Minor Feelings: An Asian American Reckoning by Cathy Park Hong

On Weakness:

"Now, we should also realize that the recognition of our own limitations and weaknesses can be very positive. This can be wisdom. If you realize that you are inadequate in some way, then you develop effort. If you think, everything is fine and I'm okay just as I am, then you will not try to develop further. There is a Tibetan saying that wisdom is like rainwater - both gather in the low places. There is another saying that when the spring bloom comes, where does it start? Does it start on the hilltops or down in the valleys first? Growth begin first in the low places. So similarly if you remain humble, then there is the possibility to keep learning. So I often tell people that although I'm eighty years old, I still consider myself a student."

- Dalai Lama XIV

On Humility: 

"The word humility actually comes from the Latin word for Earth or soil, humus... Humility literally bring us back down to Earth, sometimes with a thud."

"Humor like humility, comes from the same root word for humanity: humus. The lowly and sustaining earth is the source for all three words. Is it any surprise that we have to have a sense of humility to be able to laugh at ourselves and that to laugh at ourselves reminds us of our shared humanity?"

- Douglas Carlton Abrams 

Climate change has never received the crisis treatment from our leaders

"Climate change has never received the crisis treatment from our leaders, despite the fact that it carries the risk of destroying lives on a vastly greater scale than collapsed banks or collapsed buildings."

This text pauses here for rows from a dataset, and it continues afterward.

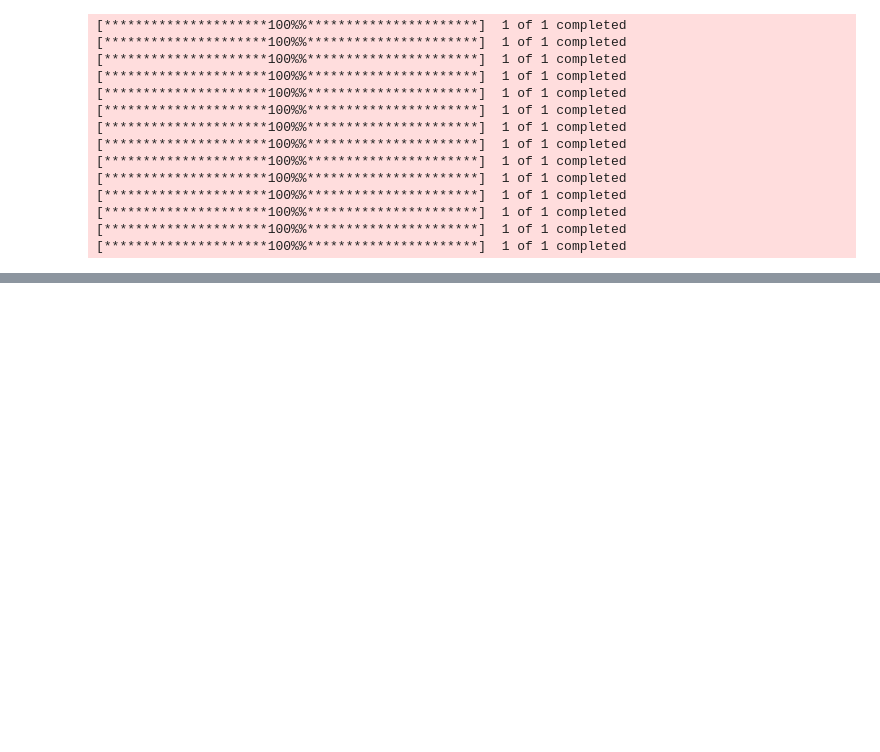
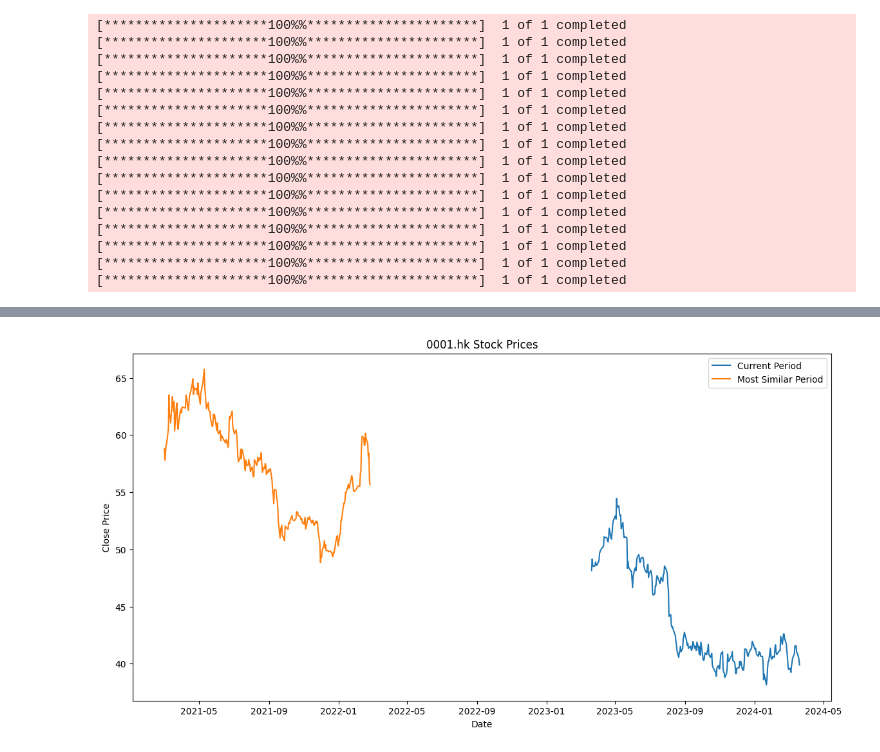
Before and after one commit to EddyChan1129/fyptest, a Jupyter notebook: test.ipynb, the cells around one changed output, grey strips where cells are left out. Saved outputs shown, nothing was run; the diff lists cells and outputs as text; code cells hidden in the pictures; blank space fills up the shorter version.

```diff
--- a/test.ipynb
+++ b/test.ipynb
@@ -73,7 +74,7 @@ def predict_prices(data, sma_short_window, sma_long_window):
 # %%
 
 # Example usage
-ticker_symbol = 'TSLA'
+ticker_symbol = '0001.hk'
 current_start = pd.Timestamp(year=2023, month=3, day=21)
 current_end = pd.Timestamp(year=2024, month=3, day=21)
 past_start_year = 2010
@@ -85,23 +86,25 @@ for i, period in enumerate(similar_periods, 1):
     print(f"The {i}{'' if i == 0 else 'st' if i == 1 else 'nd' if i == 2 else 'rd' if i == 3 else 'th'} most similar year period is:", period[0])
 
 
-    ''' Fetch the data for the two periods
-    data_current = get_stock_data('TSLA', current_start, current_end)
-    # period[0][0] is the start date and period[0][1] is the end date
-    data_similar = get_stock_data('TSLA', period[0][0], period[0][1])
+    # The most simliar period is the first period
+    if ( i == 1):
+         #Fetch the data for the two periods
+        data_current = get_stock_data('0001.hk', current_start, current_end)
+        # period[0][0] is the start date and period[0][1] is the end date
+        data_similar = get_stock_data('0001.hk', period[0][0], period[0][1])
 
-    # Plot the closing prices for the current period
-    plt.figure(figsize=(14, 7))
-    plt.plot(data_current.index, data_current['Close'], label='Current Period')
+        # Plot the closing prices for the current period
+        plt.figure(figsize=(14, 7))
+        plt.plot(data_current.index, data_current['Close'], label='Current Period')
 
-    # Plot the closing prices for the most similar period
-    plt.plot(data_similar.index, data_similar['Close'], label='Most Similar Period')
+        # Plot the closing prices for the most similar period
+        plt.plot(data_similar.index, data_similar['Close'], label='Most Similar Period')
 
-    plt.title('TSLA Stock Prices')
-    plt.xlabel('Date')
-    plt.ylabel('Close Price')
-    plt.legend()
-    plt.show()'''
+        plt.title('0001.hk Stock Prices')
+        plt.xlabel('Date')
+        plt.ylabel('Close Price')
+        plt.legend()
+        plt.show()
 # %% [output]
 [*********************100%%**********************]  1 of 1 completed
 [*********************100%%**********************]  1 of 1 completed
@@ -117,3 +120,5 @@ for i, period in enumerate(similar_periods, 1):
 [*********************100%%**********************]  1 of 1 completed
 [*********************100%%**********************]  1 of 1 completed
 [*********************100%%**********************]  1 of 1 completed
+[*********************100%%**********************]  1 of 1 completed
+[*********************100%%**********************]  1 of 1 completed
@@ -124,0 +126 @@ The 5th most similar year period is: (Timestamp('2018-03-01 00:00:00'), Timestam
+[figure, added]
```
Also changed, not shown: parts of 4 cells of this notebook.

"Clearly, what gets declared a crisis is an expression of power and priorities as much as hard fact. But we need not be spectators in all this: politicians aren't the only ones with the power to declare a crisis. Mass movements of regular people can declare one too."

"Slavery wasn't a crisis for British and American elites until abolitionism turned it into one. Racial discrimination wasn't a crisis until the civil rights movement turned it into one. Sex discrimination wasn't a crisis until feminism turned it into one. Apartheid wasn't a crisis until the anti-apartheid movement turned it into one."

Minor Feelings by Cathy Park Hong

In my effort to learn more about how others feel as minorities, I picked up this book entitled Minor Feelings by Cathy Park Hong, a Korean American who weaves her own history with the history of racial inequity, art, the ideas of friendship, and the difficulties of living with and through it all as a female. 

While I understand many of the issues that she hits on, I could not relate. But I could see how countless others would be able to, especially any who overlap any of her minority categories. I, however, had a very different upbringing and experience than she had. Some people would call my life "privileged" or "easy." And maybe it was. 

Despite our differences, I still appreciate that the author had the courage to share her stories and life with the public. That's not easy. 

Check it out on GoodReads

Buy it on Amazon